▸ YOUR INSTRUCTIONS:
The lines to be copied run from the one containing "Alice->>Escrow: @joyboy send" to the end of the material below; reproduce them exactly, including both ends, and nothing more.

- Opening Delimiter -

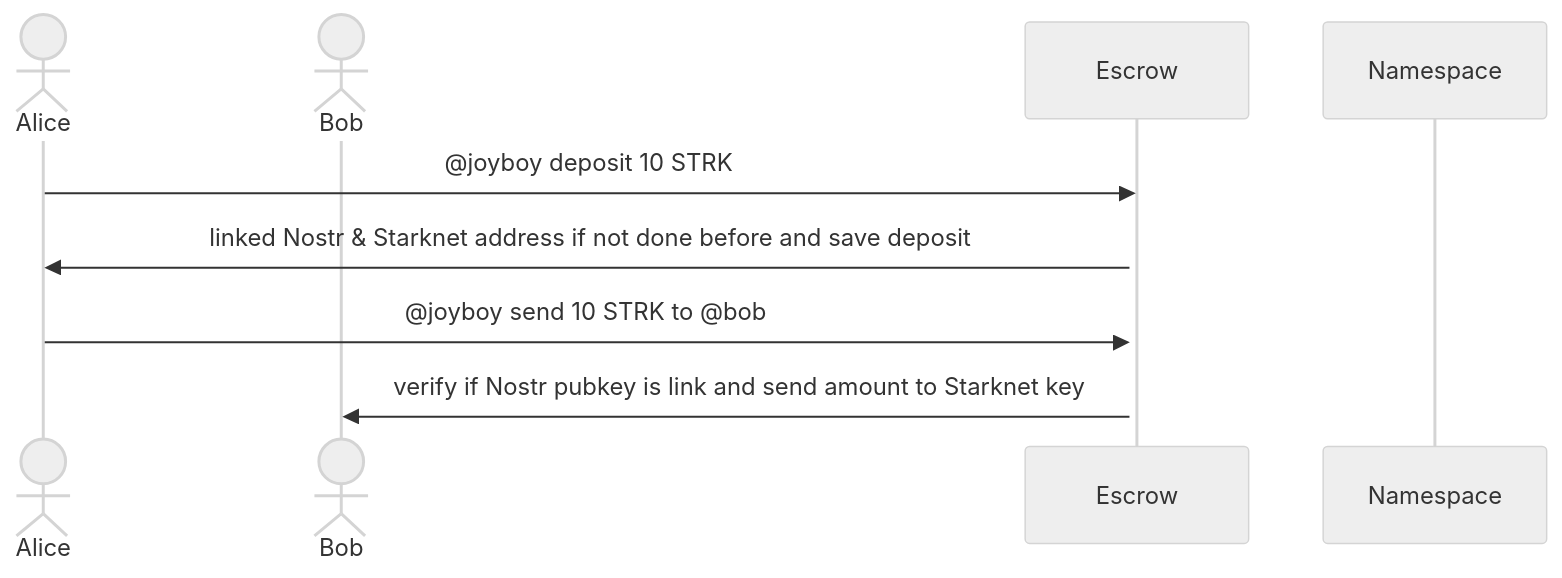
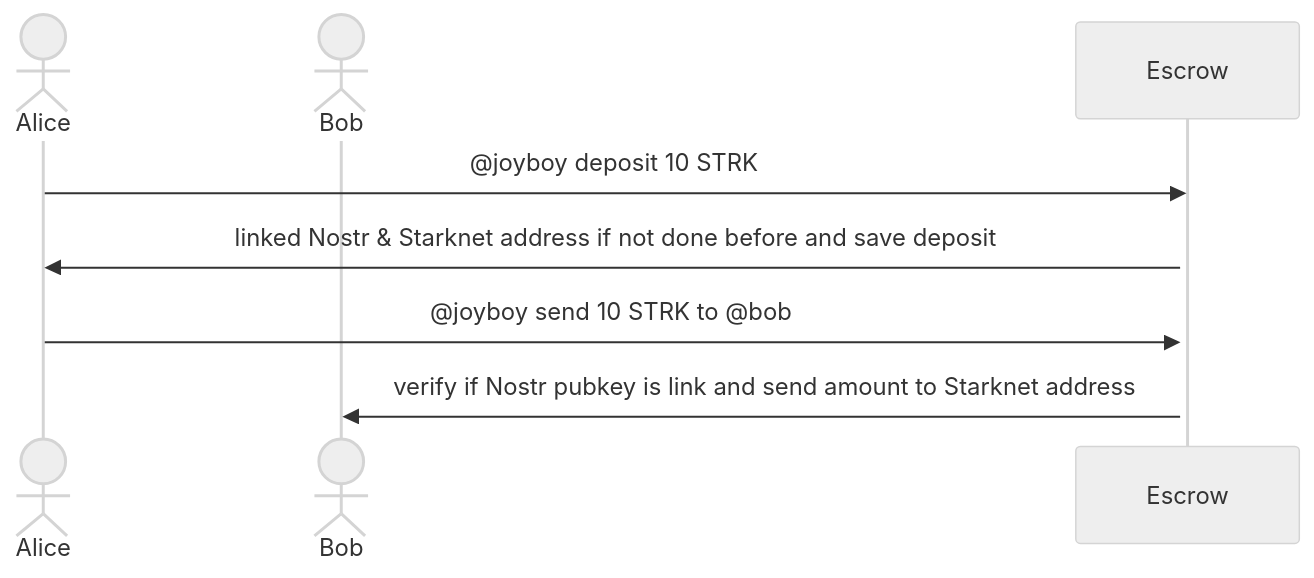
Before and after one commit to keep-starknet-strange/joyboy: the diagram in prototype/escrow.md, drawn with Mermaid (neutral theme). The commit also changed other lines of this file, not shown here.

````diff
--- a/prototype/escrow.md
+++ b/prototype/escrow.md
@@ -109,15 +158,14 @@
 ```mermaid
 sequenceDiagram
  actor Alice
  actor Bob
  participant Escrow
- participant Namespace
 
  Alice->>Escrow: @joyboy deposit 10 STRK
  activate Escrow
 
  Escrow->>Alice: linked Nostr & Starknet address if not done before and save deposit
 
  Alice->>Escrow: @joyboy send 10 STRK to @bob
- Escrow->>Bob: verify if Nostr pubkey is link and send amount to Starknet key
+ Escrow->>Bob: verify if Nostr pubkey is link and send amount to Starknet address
 ```
````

- Closing Delimiter -

▸ SOLUTION TO THE PROBLEM:
  Alice->>Escrow: @joyboy send 10 STRK to @bob
- Escrow->>Bob: verify if Nostr pubkey is link and send amount to Starknet key
+ Escrow->>Bob: verify if Nostr pubkey is link and send amount to Starknet address
 ```
````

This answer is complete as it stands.